Feed the Birds

Izzy Finkel

Mr Banks encourages his children to heed Mr Dawes Sr’s investment advice. Photo © Landmark Media/Alamy

‘If you invest your tuppence wisely in the bank/Safe and sound,’ the directors of the Fidelity Fiduciary Bank sing to Michael Banks in Mary Poppins, ‘Soon that tuppence, safely invested in the bank/Will compound.’ The boy, who would rather spend his money on a bag of crumbs to feed the pigeons, is unswayed by their doggerel. The coin has to be prised from the reluctant depositor’s hand. Railing, perhaps, against familial and nominative destiny, he screams for it back, sparking a panic that turns quickly into a run on the bank.

A grimy tuppence played no role in the demise of Silicon Valley Bank.
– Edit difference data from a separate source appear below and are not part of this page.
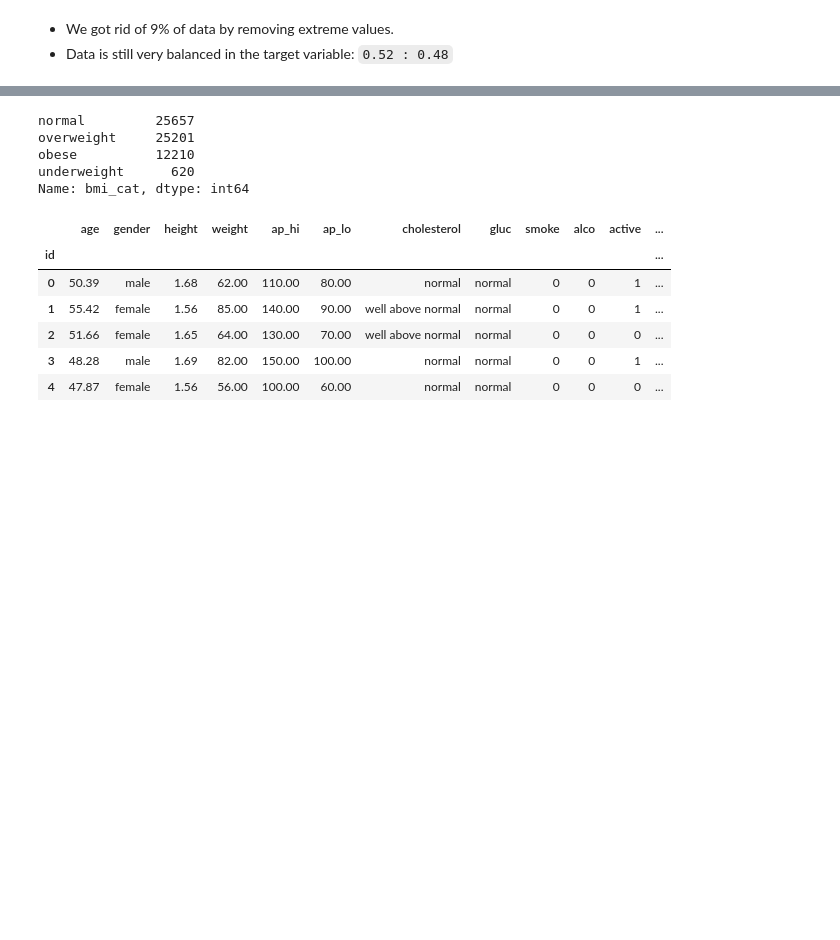
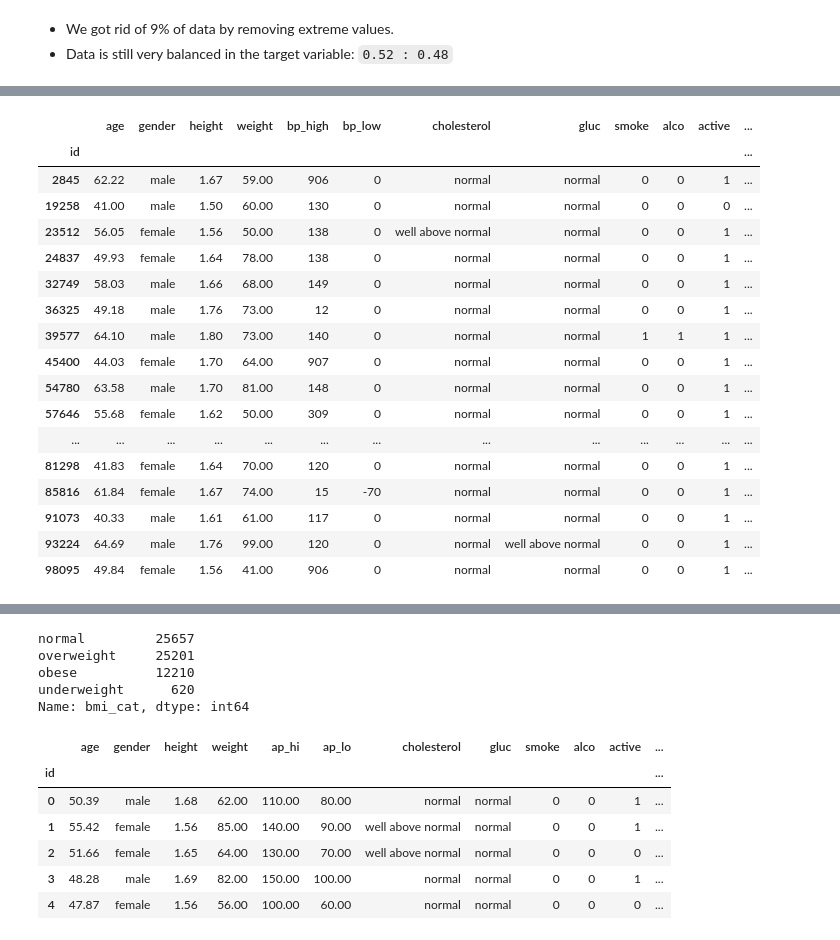
Before and after one commit to ykfarhan/cardiac-disease-detection, a Jupyter notebook: data_cleaning_cardiac.ipynb, the cells around one changed output, grey strips where cells are left out. Cells and saved outputs as stored; diff of their text form; code cells hidden in the pictures; blank space fills up the shorter version.

```diff
--- a/data_cleaning_cardiac.ipynb
+++ b/data_cleaning_cardiac.ipynb
@@ -149,2 +163,21 @@ df.loc[:,bp_cols].describe()  # check their stats
 # %%
-df = df[df['ap_lo'] > 0]
+df[df['bp_low'] <= 0]
+# %% [output]
+|  | age | gender | height | weight | bp_high | bp_low | cholesterol | gluc | smoke | alco | active | ... |
+| id |  |  |  |  |  |  |  |  |  |  |  | ... |
+| 2845 | 62.22 | male | 1.67 | 59.00 | 906 | 0 | normal | normal | 0 | 0 | 1 | ... |
+| 19258 | 41.00 | male | 1.50 | 60.00 | 130 | 0 | normal | normal | 0 | 0 | 0 | ... |
+| 23512 | 56.05 | female | 1.56 | 50.00 | 138 | 0 | well above normal | normal | 0 | 0 | 1 | ... |
+| 24837 | 49.93 | female | 1.64 | 78.00 | 138 | 0 | normal | normal | 0 | 0 | 1 | ... |
+| 32749 | 58.03 | male | 1.66 | 68.00 | 149 | 0 | normal | normal | 0 | 0 | 1 | ... |
+| 36325 | 49.18 | male | 1.76 | 73.00 | 12 | 0 | normal | normal | 0 | 0 | 1 | ... |
+| 39577 | 64.10 | male | 1.80 | 73.00 | 140 | 0 | normal | normal | 1 | 1 | 1 | ... |
+| 45400 | 44.03 | female | 1.70 | 64.00 | 907 | 0 | normal | normal | 0 | 0 | 1 | ... |
+| 54780 | 63.58 | male | 1.70 | 81.00 | 148 | 0 | normal | normal | 0 | 0 | 1 | ... |
+| 57646 | 55.68 | female | 1.62 | 50.00 | 309 | 0 | normal | normal | 0 | 0 | 1 | ... |
+| ... | ... | ... | ... | ... | ... | ... | ... | ... | ... | ... | ... | ... |
+| 81298 | 41.83 | female | 1.64 | 70.00 | 120 | 0 | normal | normal | 0 | 0 | 1 | ... |
+| 85816 | 61.84 | female | 1.67 | 74.00 | 15 | -70 | normal | normal | 0 | 0 | 1 | ... |
+| 91073 | 40.33 | male | 1.61 | 61.00 | 117 | 0 | normal | normal | 0 | 0 | 1 | ... |
+| 93224 | 64.69 | male | 1.76 | 99.00 | 120 | 0 | normal | well above normal | 0 | 0 | 1 | ... |
+| 98095 | 49.84 | female | 1.56 | 41.00 | 906 | 0 | normal | normal | 0 | 0 | 1 | ... |
```
Also changed, not shown: parts of 22 cells of this notebook.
What spooked customers initially was the declaration that SVB had to realise some losses on its bond portfolio before they got any steeper. Every bank run is unique, and some more unique than others. I once covered a bank collapse in Turkey where the depositors lining up outside had assembled not to withdraw their savings but to shore up the institution by putting more in. (The bank was associated with an enemy of President Erdoğan’s: its savers were fighting a takeover they saw as politically motivated, for motives of their own.)

More prudent risk management might have encouraged SVB to hedge its bond holdings better, but nothing about the investments was intrinsically untoward. Government bonds are meant to be the epitome of the wise old heads’ ‘safe and sound’. SVB’s wrong-way bet on rising interest rates was not, in itself, fatal. Its fatal idiosyncrasy was its customers. SVB focused its business on California’s tech industry, which made it unusually exposed to a sudden depositor exodus, and not only because faddish tech bros, convinced en masse by intermittent fasting and nootropics, exhibited the same herd mentality at the whiff of a bank run.

Unlike the bankers in Mary Poppins, hell-bent on acquiring Michael’s tuppence, SVB’s error was to confine itself to too few big clients. That a boggling 90 per cent of its deposits fell outside the FDIC guarantee in a regulatory regime that insures accounts up to the first $250,000 betrays how it focused on too narrow a slice of wealthy depositors. This meant there were fewer accounts to take flight. They knew each other, because they hung out in the same digital spaces. They had an incentive to flee. And they did more damage when they fled.


  • 17 March 2023 at 2:48pm
    Dr_Jim says:
    In the meantime, UK pension funds with exposure to 'safe & sound' government debt in the bond market have also seen a catastrophic decline since the Kwarteng-Truss debacle. My pot has diminished by around 30%! How can anybody imagine that the economy is in safe hands with such people in charge?